CAIR has called on people in the state, of all faiths, to celebrate the fact that the Pioneer Library System is making an effort to represent the diversity of Oklahoma.
But local Chad Grensky, from the town of Norman, had accused the public libraries of “funding and promoting Islam” on Facebook.
“We aren’t allowed to display a cross but on the vehicles provided by the state of Oklahoma we can promote Islam / Muslims with tax payers [sic] money,” the former field investigator for the US Department of Defense wrote.
“Where are the Christians, Jews, Catholics etc. No, we the tax payers are funding and promoting Islam.”
He added that he was sure that the director of the library, Ann Masters, had made a “mistake”.
“Being the director of a library you’d think she’d know the definition of equality,” he wrote.
Adam Soltani, executive director of the CAIR Oklahoma chapter, told The Independent that the complaint was “unfounded”.
“The more I did research, I saw his [Facebook] posts which were Islamophobic in nature and hateful to Islam and Muslims in general,” he said.

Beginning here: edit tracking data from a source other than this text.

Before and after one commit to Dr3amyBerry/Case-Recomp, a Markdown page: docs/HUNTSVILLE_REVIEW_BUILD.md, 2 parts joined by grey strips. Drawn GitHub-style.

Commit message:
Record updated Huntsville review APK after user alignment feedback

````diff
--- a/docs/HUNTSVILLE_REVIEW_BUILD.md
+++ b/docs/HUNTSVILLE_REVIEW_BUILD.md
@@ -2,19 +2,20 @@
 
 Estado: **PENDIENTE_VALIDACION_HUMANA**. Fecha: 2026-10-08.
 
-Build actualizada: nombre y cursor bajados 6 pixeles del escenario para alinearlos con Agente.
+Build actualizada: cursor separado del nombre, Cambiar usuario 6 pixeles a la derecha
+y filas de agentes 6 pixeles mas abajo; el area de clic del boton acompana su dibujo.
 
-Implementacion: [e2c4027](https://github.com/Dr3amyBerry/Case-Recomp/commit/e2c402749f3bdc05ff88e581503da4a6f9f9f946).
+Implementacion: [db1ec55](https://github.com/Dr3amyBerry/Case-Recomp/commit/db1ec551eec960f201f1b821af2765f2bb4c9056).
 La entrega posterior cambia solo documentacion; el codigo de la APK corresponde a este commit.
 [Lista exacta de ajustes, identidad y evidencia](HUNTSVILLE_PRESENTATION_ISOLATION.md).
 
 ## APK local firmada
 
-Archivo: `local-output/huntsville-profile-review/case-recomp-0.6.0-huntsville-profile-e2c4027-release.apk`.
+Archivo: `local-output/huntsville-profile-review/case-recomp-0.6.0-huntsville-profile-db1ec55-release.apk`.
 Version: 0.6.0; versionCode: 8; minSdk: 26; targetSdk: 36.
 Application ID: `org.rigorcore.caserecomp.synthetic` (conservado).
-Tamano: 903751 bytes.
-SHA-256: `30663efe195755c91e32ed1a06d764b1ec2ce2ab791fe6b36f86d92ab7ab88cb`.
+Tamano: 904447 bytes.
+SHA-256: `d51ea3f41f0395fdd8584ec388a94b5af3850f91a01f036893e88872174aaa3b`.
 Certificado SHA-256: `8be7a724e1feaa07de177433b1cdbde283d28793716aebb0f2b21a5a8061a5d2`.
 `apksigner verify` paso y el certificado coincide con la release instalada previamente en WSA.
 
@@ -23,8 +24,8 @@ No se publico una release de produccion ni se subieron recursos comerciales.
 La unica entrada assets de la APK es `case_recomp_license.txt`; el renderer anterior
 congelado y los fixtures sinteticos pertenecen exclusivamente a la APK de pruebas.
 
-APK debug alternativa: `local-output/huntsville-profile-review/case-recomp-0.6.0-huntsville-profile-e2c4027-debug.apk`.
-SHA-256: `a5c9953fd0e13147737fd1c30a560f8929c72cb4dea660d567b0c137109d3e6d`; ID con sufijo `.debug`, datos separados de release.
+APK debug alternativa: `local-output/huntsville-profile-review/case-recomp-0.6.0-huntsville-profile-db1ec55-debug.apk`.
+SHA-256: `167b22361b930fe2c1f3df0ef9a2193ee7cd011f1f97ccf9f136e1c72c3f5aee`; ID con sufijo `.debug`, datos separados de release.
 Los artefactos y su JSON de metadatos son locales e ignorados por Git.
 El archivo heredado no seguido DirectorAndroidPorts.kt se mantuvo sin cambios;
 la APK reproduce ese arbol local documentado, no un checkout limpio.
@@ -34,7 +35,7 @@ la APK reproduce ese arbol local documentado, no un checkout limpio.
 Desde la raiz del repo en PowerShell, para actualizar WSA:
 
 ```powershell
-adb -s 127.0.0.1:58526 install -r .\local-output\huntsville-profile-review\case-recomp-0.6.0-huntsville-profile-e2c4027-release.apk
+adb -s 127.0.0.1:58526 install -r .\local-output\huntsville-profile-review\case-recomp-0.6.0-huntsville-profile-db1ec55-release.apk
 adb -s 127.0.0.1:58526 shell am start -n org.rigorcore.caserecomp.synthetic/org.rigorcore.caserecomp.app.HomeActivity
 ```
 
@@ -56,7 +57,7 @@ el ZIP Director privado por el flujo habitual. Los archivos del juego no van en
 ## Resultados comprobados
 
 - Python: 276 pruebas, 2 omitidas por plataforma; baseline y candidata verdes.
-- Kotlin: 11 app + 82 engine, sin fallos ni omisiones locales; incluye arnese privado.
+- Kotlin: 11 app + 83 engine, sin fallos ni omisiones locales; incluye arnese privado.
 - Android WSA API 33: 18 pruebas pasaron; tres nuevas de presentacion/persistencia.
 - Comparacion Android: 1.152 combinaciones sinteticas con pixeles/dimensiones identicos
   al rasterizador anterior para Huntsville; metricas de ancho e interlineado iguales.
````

“He has his own agenda and is approaching the image from a divisive and hateful standpoint. This is just one of about 20 images that the library system is using to promote a diverse culture and we should celebrate that rather than condemn it.”
The executive director of Pioneer Library Systems, Ms Masters, said the images on each vehicle were unique and showed people of different ages, cultures and races, but what they had in common was reading.
She told The Independent that the purpose of the picture was to show people of different cultures, not different religions, and she said she was “concerned” that some people perceived that differently.
“The picture we used of the person in the hijab is just a woman,” she said. “If I saw her in the workplace or when I was shopping, I would think that was what she chose to wear and not that she was “promoting” religion.”
She added that the library’s lawyer confirmed they were not violating the first amendment by showing the picture on their car.
“We want to be welcoming to everyone and we try to be inclusive in every way,” she said.
Mr Grensky told The Independent that he was not racist, and simply wanted all faiths to be represented as the vehicle was a publicly-funded service.
“It’s about equality,” he said. “I don’t have anything against Islam or Muslims. But all religions – Christians, Mormons, Jews – should be depicted, if that’s the goal.”
He said he fought as a veteran for freedom of religion, and said that Islam was a religion of peace.
He took issue with a woman wearing a hijab, however.
“I’m surprised women’s rights campaigners are not all over this,” he said, referring to Shariah law. “She is illiterate. She can’t read or write. She can’t drive a car. She can’t do math.”